Assigned task
Could you copy out every line of the data where the word "templates" occurs?

[Stored items from a collection]
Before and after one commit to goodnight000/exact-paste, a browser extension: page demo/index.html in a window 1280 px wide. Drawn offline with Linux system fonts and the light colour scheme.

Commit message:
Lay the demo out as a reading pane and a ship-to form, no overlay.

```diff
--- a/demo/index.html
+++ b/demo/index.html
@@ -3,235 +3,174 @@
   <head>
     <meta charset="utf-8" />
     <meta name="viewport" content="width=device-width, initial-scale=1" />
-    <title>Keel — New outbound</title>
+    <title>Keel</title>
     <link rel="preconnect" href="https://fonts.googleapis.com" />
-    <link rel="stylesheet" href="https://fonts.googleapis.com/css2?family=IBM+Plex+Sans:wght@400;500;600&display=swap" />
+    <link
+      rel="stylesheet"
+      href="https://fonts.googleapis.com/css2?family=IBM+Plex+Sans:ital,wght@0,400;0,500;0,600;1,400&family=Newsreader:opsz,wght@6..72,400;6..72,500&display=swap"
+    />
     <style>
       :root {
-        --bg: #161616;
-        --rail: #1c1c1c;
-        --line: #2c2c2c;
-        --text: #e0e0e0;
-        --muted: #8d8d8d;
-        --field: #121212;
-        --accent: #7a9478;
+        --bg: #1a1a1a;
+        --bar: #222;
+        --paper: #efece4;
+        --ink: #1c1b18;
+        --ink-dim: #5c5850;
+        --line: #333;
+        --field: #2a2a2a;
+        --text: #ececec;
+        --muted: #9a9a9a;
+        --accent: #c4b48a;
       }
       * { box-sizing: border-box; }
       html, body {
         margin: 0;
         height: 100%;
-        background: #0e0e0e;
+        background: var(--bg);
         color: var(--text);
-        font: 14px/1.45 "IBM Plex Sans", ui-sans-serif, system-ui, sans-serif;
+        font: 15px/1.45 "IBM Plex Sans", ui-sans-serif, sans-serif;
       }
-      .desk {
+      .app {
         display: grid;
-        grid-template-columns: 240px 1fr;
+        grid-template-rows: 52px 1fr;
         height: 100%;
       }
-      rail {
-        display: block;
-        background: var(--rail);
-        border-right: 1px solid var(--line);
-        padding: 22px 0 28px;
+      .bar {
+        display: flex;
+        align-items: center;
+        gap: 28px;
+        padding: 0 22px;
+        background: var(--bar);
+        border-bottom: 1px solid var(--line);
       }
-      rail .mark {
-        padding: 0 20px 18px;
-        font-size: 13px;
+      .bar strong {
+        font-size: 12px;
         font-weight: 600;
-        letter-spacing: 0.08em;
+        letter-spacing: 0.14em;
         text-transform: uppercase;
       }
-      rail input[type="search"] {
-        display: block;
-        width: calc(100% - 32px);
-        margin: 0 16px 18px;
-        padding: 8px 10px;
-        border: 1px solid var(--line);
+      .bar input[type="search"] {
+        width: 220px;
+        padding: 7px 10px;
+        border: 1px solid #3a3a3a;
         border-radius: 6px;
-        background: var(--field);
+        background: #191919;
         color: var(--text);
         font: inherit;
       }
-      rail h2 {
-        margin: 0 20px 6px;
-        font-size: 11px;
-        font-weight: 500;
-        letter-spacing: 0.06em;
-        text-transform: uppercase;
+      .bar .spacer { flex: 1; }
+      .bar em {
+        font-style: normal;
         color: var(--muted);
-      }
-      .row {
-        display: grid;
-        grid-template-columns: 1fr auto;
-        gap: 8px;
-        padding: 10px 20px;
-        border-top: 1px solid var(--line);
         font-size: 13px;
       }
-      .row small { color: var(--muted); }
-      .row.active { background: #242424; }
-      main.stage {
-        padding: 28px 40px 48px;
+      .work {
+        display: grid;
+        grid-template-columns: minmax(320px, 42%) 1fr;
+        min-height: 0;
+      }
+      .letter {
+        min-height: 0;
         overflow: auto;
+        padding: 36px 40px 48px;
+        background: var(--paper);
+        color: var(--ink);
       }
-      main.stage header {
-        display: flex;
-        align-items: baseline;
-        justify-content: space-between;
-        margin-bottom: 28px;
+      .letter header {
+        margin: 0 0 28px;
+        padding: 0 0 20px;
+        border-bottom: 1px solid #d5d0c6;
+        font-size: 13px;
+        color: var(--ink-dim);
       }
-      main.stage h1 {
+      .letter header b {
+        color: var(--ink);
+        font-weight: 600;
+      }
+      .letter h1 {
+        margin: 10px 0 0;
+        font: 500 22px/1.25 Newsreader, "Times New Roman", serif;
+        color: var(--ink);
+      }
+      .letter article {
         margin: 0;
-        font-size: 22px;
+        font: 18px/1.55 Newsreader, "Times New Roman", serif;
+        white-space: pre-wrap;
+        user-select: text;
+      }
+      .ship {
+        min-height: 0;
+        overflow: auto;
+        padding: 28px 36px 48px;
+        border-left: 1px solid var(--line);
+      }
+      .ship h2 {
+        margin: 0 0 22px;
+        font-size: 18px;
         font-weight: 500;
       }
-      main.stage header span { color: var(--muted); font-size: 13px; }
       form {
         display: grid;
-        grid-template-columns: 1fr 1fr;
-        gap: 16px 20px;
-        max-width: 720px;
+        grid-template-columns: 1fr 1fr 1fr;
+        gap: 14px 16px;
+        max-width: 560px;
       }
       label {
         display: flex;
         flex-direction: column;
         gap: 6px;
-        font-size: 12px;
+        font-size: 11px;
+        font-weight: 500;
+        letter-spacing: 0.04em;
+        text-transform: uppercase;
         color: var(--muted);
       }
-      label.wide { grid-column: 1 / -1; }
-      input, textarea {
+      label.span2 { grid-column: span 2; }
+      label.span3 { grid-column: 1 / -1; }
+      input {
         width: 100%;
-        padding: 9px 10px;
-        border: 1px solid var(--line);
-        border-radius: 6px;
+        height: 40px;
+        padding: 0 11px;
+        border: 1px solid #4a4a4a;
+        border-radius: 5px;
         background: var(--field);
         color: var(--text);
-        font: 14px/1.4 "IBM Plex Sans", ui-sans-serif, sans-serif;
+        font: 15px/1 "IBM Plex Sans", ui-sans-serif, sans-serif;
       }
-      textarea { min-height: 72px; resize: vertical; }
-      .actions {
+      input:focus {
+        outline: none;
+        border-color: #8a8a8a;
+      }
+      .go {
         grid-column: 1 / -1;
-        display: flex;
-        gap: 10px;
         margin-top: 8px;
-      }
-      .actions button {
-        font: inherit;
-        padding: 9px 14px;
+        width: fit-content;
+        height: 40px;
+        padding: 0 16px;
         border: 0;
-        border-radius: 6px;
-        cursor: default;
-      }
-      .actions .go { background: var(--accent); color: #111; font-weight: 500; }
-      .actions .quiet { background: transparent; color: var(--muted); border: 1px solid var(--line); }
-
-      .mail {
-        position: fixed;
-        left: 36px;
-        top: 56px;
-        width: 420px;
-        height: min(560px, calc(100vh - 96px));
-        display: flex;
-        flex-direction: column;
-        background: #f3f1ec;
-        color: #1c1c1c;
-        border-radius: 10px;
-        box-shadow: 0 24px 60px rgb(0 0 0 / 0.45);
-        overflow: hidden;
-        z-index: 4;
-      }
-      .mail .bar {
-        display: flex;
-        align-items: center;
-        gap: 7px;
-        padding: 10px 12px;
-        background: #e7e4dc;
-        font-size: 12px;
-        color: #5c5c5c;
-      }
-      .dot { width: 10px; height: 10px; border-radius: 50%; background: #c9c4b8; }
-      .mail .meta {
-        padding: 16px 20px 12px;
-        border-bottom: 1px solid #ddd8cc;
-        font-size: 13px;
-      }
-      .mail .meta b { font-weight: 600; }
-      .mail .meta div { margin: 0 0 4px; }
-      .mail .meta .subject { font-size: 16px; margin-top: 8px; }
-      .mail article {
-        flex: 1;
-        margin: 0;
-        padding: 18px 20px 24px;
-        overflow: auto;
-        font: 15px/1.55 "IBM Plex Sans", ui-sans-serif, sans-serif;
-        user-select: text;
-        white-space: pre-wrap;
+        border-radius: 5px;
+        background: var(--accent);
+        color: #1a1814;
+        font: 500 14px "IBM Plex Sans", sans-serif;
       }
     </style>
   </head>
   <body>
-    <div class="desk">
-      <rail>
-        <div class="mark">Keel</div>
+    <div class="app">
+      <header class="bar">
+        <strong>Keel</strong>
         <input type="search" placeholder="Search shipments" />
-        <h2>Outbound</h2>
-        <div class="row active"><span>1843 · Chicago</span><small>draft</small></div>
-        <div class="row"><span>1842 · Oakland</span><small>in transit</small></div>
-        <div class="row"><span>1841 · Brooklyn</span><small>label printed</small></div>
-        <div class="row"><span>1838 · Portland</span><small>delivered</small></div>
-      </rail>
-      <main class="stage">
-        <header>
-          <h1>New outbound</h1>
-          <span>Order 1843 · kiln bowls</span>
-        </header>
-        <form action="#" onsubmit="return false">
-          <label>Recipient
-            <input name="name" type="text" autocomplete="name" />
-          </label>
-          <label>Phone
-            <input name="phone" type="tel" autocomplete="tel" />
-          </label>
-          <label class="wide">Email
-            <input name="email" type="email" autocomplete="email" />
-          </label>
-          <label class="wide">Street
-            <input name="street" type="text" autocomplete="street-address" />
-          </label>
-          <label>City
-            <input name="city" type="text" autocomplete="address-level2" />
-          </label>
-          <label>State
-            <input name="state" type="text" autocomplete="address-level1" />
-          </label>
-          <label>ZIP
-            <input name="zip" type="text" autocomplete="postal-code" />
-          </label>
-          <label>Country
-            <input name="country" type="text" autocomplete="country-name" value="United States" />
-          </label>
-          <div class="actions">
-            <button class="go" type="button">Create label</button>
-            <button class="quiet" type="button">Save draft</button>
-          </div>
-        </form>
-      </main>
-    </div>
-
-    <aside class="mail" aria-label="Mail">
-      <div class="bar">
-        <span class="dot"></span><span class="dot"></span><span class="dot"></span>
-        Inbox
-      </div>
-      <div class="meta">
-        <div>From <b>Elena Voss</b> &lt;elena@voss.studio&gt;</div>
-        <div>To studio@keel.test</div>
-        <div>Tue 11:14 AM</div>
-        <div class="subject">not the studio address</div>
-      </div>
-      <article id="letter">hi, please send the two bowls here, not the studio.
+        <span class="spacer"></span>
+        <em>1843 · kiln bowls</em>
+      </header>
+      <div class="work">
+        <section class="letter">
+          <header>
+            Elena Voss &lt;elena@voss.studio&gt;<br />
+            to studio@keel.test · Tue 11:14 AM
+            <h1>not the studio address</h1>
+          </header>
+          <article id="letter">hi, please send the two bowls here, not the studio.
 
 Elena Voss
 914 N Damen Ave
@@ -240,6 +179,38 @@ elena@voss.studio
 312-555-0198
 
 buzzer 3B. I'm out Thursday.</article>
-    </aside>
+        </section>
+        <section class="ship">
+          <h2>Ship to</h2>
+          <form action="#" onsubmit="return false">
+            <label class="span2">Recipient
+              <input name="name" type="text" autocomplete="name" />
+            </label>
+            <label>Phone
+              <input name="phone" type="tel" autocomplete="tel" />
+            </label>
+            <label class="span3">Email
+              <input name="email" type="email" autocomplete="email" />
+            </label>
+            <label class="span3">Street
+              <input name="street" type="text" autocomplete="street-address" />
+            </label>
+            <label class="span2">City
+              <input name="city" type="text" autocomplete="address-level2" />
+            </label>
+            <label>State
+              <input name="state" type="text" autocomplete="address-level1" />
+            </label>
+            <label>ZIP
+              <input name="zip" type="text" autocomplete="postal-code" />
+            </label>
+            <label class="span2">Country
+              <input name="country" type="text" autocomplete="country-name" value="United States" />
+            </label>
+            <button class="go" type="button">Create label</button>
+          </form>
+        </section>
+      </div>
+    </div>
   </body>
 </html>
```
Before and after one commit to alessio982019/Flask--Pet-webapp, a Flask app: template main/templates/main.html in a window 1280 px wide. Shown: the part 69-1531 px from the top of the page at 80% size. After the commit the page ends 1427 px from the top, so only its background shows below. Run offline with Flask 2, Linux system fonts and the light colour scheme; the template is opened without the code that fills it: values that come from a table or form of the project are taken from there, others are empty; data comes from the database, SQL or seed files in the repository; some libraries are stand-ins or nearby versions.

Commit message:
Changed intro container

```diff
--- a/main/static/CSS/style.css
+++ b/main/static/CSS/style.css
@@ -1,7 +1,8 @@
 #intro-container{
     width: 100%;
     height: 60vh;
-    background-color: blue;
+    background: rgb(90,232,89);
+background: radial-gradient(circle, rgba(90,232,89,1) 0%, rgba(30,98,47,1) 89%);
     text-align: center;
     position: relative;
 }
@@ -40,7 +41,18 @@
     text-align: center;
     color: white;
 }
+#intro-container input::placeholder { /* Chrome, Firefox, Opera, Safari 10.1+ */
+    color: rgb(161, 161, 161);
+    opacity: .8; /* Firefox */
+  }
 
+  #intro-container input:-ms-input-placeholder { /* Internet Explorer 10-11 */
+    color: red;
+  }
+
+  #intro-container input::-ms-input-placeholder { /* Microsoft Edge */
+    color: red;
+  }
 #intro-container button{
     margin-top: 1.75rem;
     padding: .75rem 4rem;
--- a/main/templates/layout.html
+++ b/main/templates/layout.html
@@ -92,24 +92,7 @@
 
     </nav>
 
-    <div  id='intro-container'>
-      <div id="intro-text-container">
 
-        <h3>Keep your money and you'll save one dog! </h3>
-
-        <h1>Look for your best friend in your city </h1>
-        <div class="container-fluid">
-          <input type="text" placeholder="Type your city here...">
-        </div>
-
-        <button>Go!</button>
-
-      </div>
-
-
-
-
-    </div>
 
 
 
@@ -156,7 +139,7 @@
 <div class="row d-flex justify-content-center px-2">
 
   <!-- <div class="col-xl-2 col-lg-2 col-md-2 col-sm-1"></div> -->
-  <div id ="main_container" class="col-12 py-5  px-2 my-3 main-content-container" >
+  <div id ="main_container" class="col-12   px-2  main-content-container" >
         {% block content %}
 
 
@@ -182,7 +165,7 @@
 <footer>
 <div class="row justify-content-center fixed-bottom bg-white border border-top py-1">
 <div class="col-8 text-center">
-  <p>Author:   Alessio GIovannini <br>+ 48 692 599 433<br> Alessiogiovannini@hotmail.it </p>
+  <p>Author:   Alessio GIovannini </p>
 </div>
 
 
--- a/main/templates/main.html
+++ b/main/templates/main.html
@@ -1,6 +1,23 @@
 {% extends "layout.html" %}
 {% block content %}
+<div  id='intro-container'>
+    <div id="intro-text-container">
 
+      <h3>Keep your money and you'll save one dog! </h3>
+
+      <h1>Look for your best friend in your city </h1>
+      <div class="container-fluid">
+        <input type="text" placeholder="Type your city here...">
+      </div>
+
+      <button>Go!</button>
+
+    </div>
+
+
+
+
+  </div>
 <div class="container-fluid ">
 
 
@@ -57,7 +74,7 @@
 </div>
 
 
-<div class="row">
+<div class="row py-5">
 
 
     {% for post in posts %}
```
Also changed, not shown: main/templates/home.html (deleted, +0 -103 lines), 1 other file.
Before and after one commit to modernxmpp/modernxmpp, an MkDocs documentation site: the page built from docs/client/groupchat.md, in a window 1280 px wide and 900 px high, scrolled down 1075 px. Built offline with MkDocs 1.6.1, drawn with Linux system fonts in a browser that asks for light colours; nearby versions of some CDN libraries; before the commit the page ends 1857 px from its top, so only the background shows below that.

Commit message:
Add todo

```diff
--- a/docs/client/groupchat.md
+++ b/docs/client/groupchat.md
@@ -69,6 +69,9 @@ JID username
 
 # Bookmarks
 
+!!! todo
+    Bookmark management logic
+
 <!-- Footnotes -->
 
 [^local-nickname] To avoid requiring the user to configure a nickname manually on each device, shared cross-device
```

Exercise output
Before and after one commit to alessio982019/Flask--Pet-webapp, a Flask app: template main/templates/main.html in a window 1280 px wide. Shown: the part 69-1531 px from the top of the page at 80% size. After the commit the page ends 1427 px from the top, so only its background shows below. Run offline with Flask 2, Linux system fonts and the light colour scheme; the template is opened without the code that fills it: values that come from a table or form of the project are taken from there, others are empty; data comes from the database, SQL or seed files in the repository; some libraries are stand-ins or nearby versions.
--- a/main/templates/layout.html
+++ b/main/templates/layout.html
--- a/main/templates/main.html
+++ b/main/templates/main.html
Also changed, not shown: main/templates/home.html (deleted, +0 -103 lines), 1 other file.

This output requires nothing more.